The Times’ Nicola Woolcock cites findings from our Shadow Schooling report.
A quarter of children are being privately taught outside school as middle-class parents engage in a “tutoring arms race”, according to analysis.
The report by the Sutton Trust think tank suggests that children at independent schools are twice as likely to have private tutors as their state school peers, meaning that their parents are paying twice over for their education.
The proportion of state-school children with private tutors has risen from 18 to 25 per cent in a decade and stands at 42 per cent in London.
Last year a tenth of children aged 11 to 16 were tutored.
More than four in ten state-school teachers have been paid to tutor at some point in their careers, according to the report, Shadow Schooling.
It values the private tuition market at about £2 billion. One in six secondary school pupils eligible for free school meals has been tutored, compared with one in four of those who are better off.
The charity said that the government should give poorer families vouchers to help them to compete. It suggested that there was a “tutoring arms race” under way as parents try to get their children into selective schools or universities. More than a third of the pupils tutored had help for specific GCSE exams and nearly a fifth were preparing for grammar school entrance exams.
Private school pupils were twice as likely to receive extra tuition as those in state education, the report states. Girls were more likely to receive private tuition than boys. About 41 per cent of ethnic minority pupils had private tutors compared with 21 per cent of white pupils. The average cost was £24 an hour, but some tutors charged far more.
The trust said it wanted a meanstested voucher scheme to enable lower income families to pay for experienced and well-qualified tutors.
It also wants more agencies to provide free tuition to disadvantaged pupils. Some agencies already support poorer students with the fees they charge better-off families.
Sir Peter Lampl, the trust’s chairman, said: “Private tuition is widespread and increasingly so. But with costs of at least £25 per session many cannot afford to benefit from this extra support, which exacerbates education inequalities.

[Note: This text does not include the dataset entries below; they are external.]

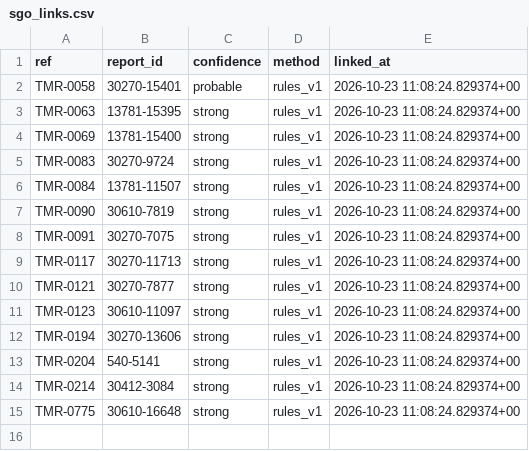
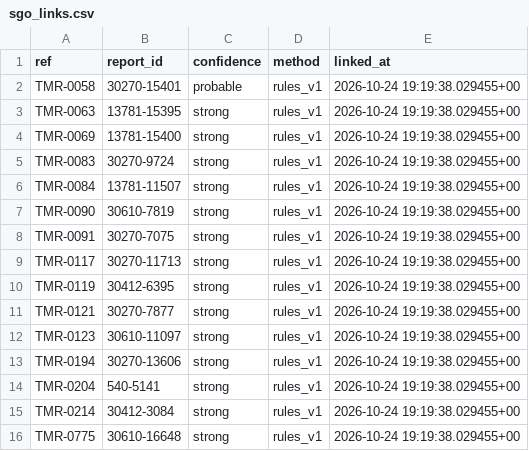
Before and after one commit to vzolot/machine-record-data, a CSV file: data/sgo_links.csv, drawn as a sheet.

```diff
--- a/data/sgo_links.csv
+++ b/data/sgo_links.csv
@@ -1,15 +1,16 @@
 ref,report_id,confidence,method,linked_at
-TMR-0058,30270-15401,probable,rules_v1,2026-10-23 11:08:24.829374+00
-TMR-0063,13781-15395,strong,rules_v1,2026-10-23 11:08:24.829374+00
-TMR-0069,13781-15400,strong,rules_v1,2026-10-23 11:08:24.829374+00
-TMR-0083,30270-9724,strong,rules_v1,2026-10-23 11:08:24.829374+00
-TMR-0084,13781-11507,strong,rules_v1,2026-10-23 11:08:24.829374+00
-TMR-0090,30610-7819,strong,rules_v1,2026-10-23 11:08:24.829374+00
-TMR-0091,30270-7075,strong,rules_v1,2026-10-23 11:08:24.829374+00
-TMR-0117,30270-11713,strong,rules_v1,2026-10-23 11:08:24.829374+00
-TMR-0121,30270-7877,strong,rules_v1,2026-10-23 11:08:24.829374+00
-TMR-0123,30610-11097,strong,rules_v1,2026-10-23 11:08:24.829374+00
-TMR-0194,30270-13606,strong,rules_v1,2026-10-23 11:08:24.829374+00
-TMR-0204,540-5141,strong,rules_v1,2026-10-23 11:08:24.829374+00
-TMR-0214,30412-3084,strong,rules_v1,2026-10-23 11:08:24.829374+00
-TMR-0775,30610-16648,strong,rules_v1,2026-10-23 11:08:24.829374+00
+TMR-0058,30270-15401,probable,rules_v1,2026-10-24 19:19:38.029455+00
+TMR-0063,13781-15395,strong,rules_v1,2026-10-24 19:19:38.029455+00
+TMR-0069,13781-15400,strong,rules_v1,2026-10-24 19:19:38.029455+00
+TMR-0083,30270-9724,strong,rules_v1,2026-10-24 19:19:38.029455+00
+TMR-0084,13781-11507,strong,rules_v1,2026-10-24 19:19:38.029455+00
+TMR-0090,30610-7819,strong,rules_v1,2026-10-24 19:19:38.029455+00
+TMR-0091,30270-7075,strong,rules_v1,2026-10-24 19:19:38.029455+00
+TMR-0117,30270-11713,strong,rules_v1,2026-10-24 19:19:38.029455+00
+TMR-0119,30412-6395,strong,rules_v1,2026-10-24 19:19:38.029455+00
+TMR-0121,30270-7877,strong,rules_v1,2026-10-24 19:19:38.029455+00
+TMR-0123,30610-11097,strong,rules_v1,2026-10-24 19:19:38.029455+00
+TMR-0194,30270-13606,strong,rules_v1,2026-10-24 19:19:38.029455+00
+TMR-0204,540-5141,strong,rules_v1,2026-10-24 19:19:38.029455+00
+TMR-0214,30412-3084,strong,rules_v1,2026-10-24 19:19:38.029455+00
+TMR-0775,30610-16648,strong,rules_v1,2026-10-24 19:19:38.029455+00
```
Also changed, not shown: data/cases.csv, data/events.csv, 3 other files.
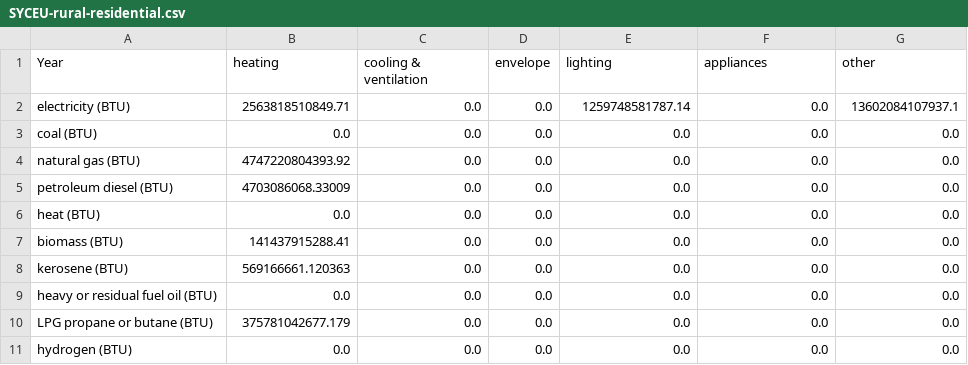
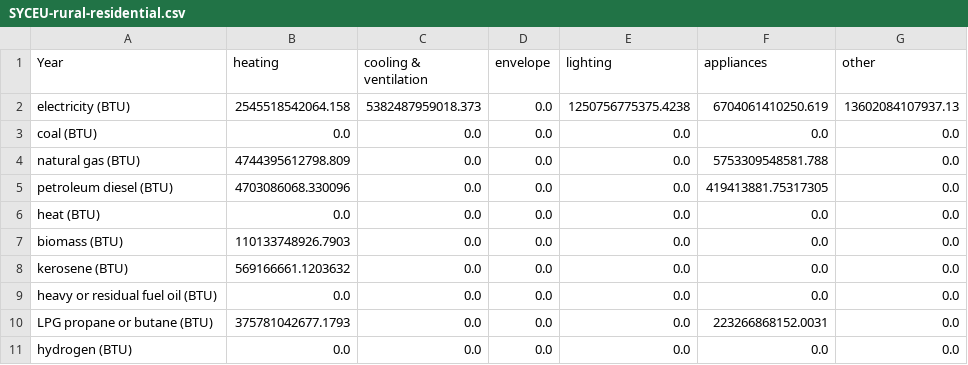
Before and after one commit to EnergyInnovation/eps-louisiana, a CSV file: InputData/bldgs/SYCEU/SYCEU-rural-residential.csv, drawn as a sheet; the diff names each change by its address in the sheet, - before the commit and + after, or states it on an @@ line.

Commit message:
4.0.3 model and data

```diff
--- a/InputData/bldgs/SYCEU/SYCEU-rural-residential.csv
+++ b/InputData/bldgs/SYCEU/SYCEU-rural-residential.csv
-B2 (heating): 2563818510849.71
+B2 (heating): 2545518542064.158
-C2 (cooling & ventilation): 0.0
+C2 (cooling & ventilation): 5382487959018.373
-E2 (lighting): 1259748581787.14
+E2 (lighting): 1250756775375.4238
-F2 (appliances): 0.0
+F2 (appliances): 6704061410250.619
-G2 (other): 13602084107937.1
+G2 (other): 13602084107937.13
-B4 (heating): 4747220804393.92
+B4 (heating): 4744395612798.809
-F4 (appliances): 0.0
+F4 (appliances): 5753309548581.788
-B5 (heating): 4703086068.33009
+B5 (heating): 4703086068.330096
-F5 (appliances): 0.0
+F5 (appliances): 419413881.75317305
-B7 (heating): 141437915288.41
+B7 (heating): 110133748926.7903
-B8 (heating): 569166661.120363
+B8 (heating): 569166661.1203632
-B10 (heating): 375781042677.179
+B10 (heating): 375781042677.1793
-F10 (appliances): 0.0
+F10 (appliances): 223266868152.0031
```
Also changed, not shown: InputData/bldgs/SYCEU/SYCEU-commercial.csv, InputData/bldgs/SYCEU/SYCEU-urban-residential.csv, 10 other files.
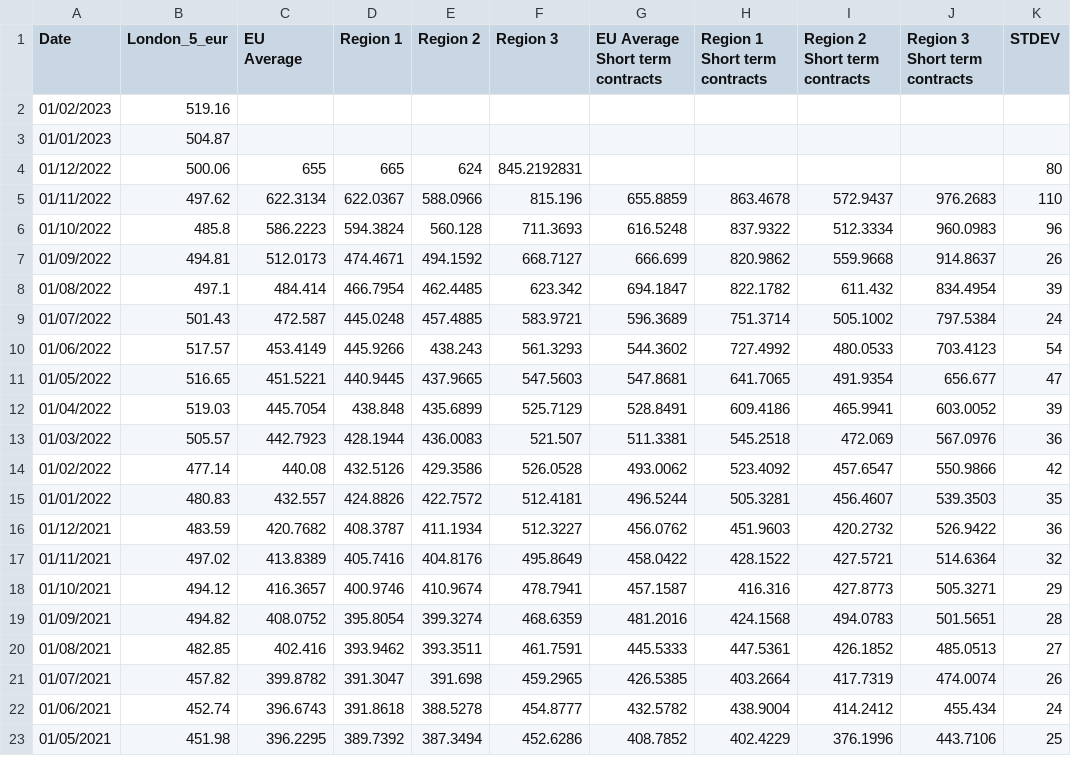
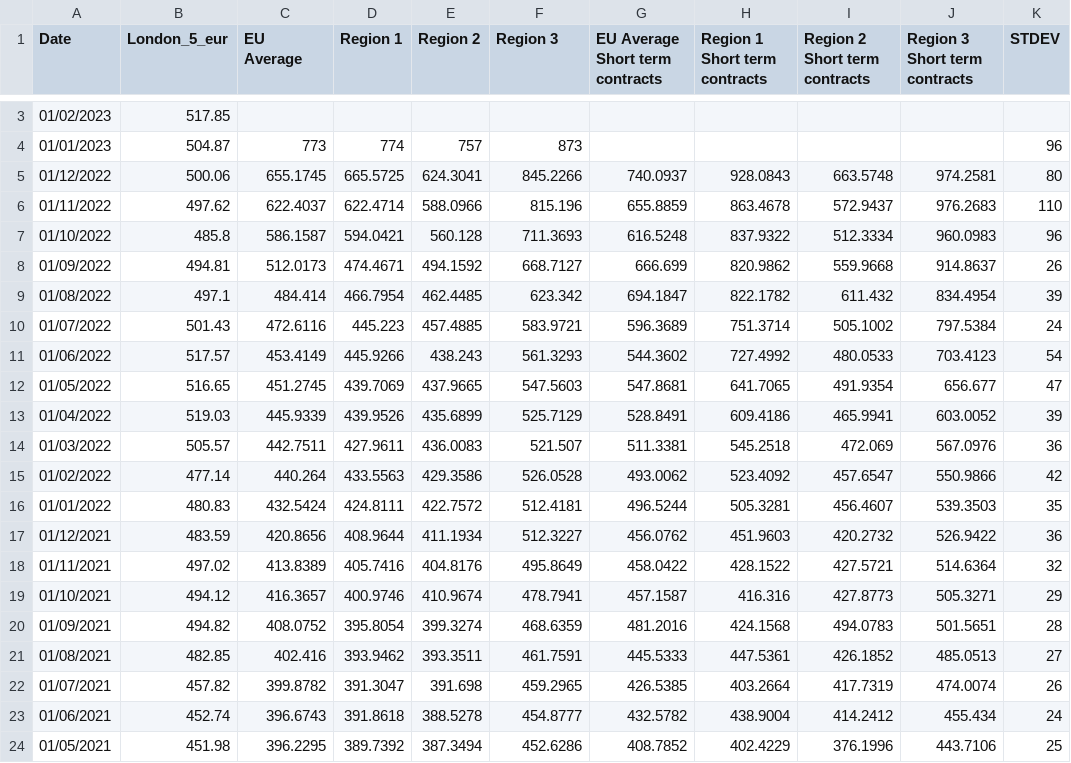
Before and after one commit to hoolio61/data, a CSV file: cons_reported_data.csv, drawn as a sheet; only a part is shown, gaps mark what is left out; the diff covers the shown part only.

Commit message:
Add files via upload

```diff
--- a/cons_reported_data.csv
+++ b/cons_reported_data.csv
@@ -2,16 +3,16 @@ Date,London_5_eur,EU Average,Region 1,Region 2,Region 3,EU Average Short term co
-01/02/2023,519.16,,,,,,,,,
-01/01/2023,504.87,,,,,,,,,
-01/12/2022,500.06,655,665,624,845.2192831,,,,,80
-01/11/2022,497.62,622.3134,622.0367,588.0966,815.196,655.8859,863.4678,572.9437,976.2683,110
-01/10/2022,485.8,586.2223,594.3824,560.128,711.3693,616.5248,837.9322,512.3334,960.0983,96
+01/02/2023,517.85,,,,,,,,,
+01/01/2023,504.87,773,774,757,873,,,,,96
+01/12/2022,500.06,655.1745,665.5725,624.3041,845.2266,740.0937,928.0843,663.5748,974.2581,80
+01/11/2022,497.62,622.4037,622.4714,588.0966,815.196,655.8859,863.4678,572.9437,976.2683,110
+01/10/2022,485.8,586.1587,594.0421,560.128,711.3693,616.5248,837.9322,512.3334,960.0983,96
 01/09/2022,494.81,512.0173,474.4671,494.1592,668.7127,666.699,820.9862,559.9668,914.8637,26
 01/08/2022,497.1,484.414,466.7954,462.4485,623.342,694.1847,822.1782,611.432,834.4954,39
-01/07/2022,501.43,472.587,445.0248,457.4885,583.9721,596.3689,751.3714,505.1002,797.5384,24
+01/07/2022,501.43,472.6116,445.223,457.4885,583.9721,596.3689,751.3714,505.1002,797.5384,24
 01/06/2022,517.57,453.4149,445.9266,438.243,561.3293,544.3602,727.4992,480.0533,703.4123,54
-01/05/2022,516.65,451.5221,440.9445,437.9665,547.5603,547.8681,641.7065,491.9354,656.677,47
-01/04/2022,519.03,445.7054,438.848,435.6899,525.7129,528.8491,609.4186,465.9941,603.0052,39
-01/03/2022,505.57,442.7923,428.1944,436.0083,521.507,511.3381,545.2518,472.069,567.0976,36
-01/02/2022,477.14,440.08,432.5126,429.3586,526.0528,493.0062,523.4092,457.6547,550.9866,42
-01/01/2022,480.83,432.557,424.8826,422.7572,512.4181,496.5244,505.3281,456.4607,539.3503,35
-01/12/2021,483.59,420.7682,408.3787,411.1934,512.3227,456.0762,451.9603,420.2732,526.9422,36
+01/05/2022,516.65,451.2745,439.7069,437.9665,547.5603,547.8681,641.7065,491.9354,656.677,47
+01/04/2022,519.03,445.9339,439.9526,435.6899,525.7129,528.8491,609.4186,465.9941,603.0052,39
+01/03/2022,505.57,442.7511,427.9611,436.0083,521.507,511.3381,545.2518,472.069,567.0976,36
+01/02/2022,477.14,440.264,433.5563,429.3586,526.0528,493.0062,523.4092,457.6547,550.9866,42
+01/01/2022,480.83,432.5424,424.8111,422.7572,512.4181,496.5244,505.3281,456.4607,539.3503,35
+01/12/2021,483.59,420.8656,408.9644,411.1934,512.3227,456.0762,451.9603,420.2732,526.9422,36
 01/11/2021,497.02,413.8389,405.7416,404.8176,495.8649,458.0422,428.1522,427.5721,514.6364,32
```
Also changed, not shown: 1 added row and 1 edited cell elsewhere in this file.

“No one wants to limit parents doing their best for their children but we need to ensure that extra tuition is as widely available as possible. Otherwise, it will continue to widen the attainment gap.”
See the article here.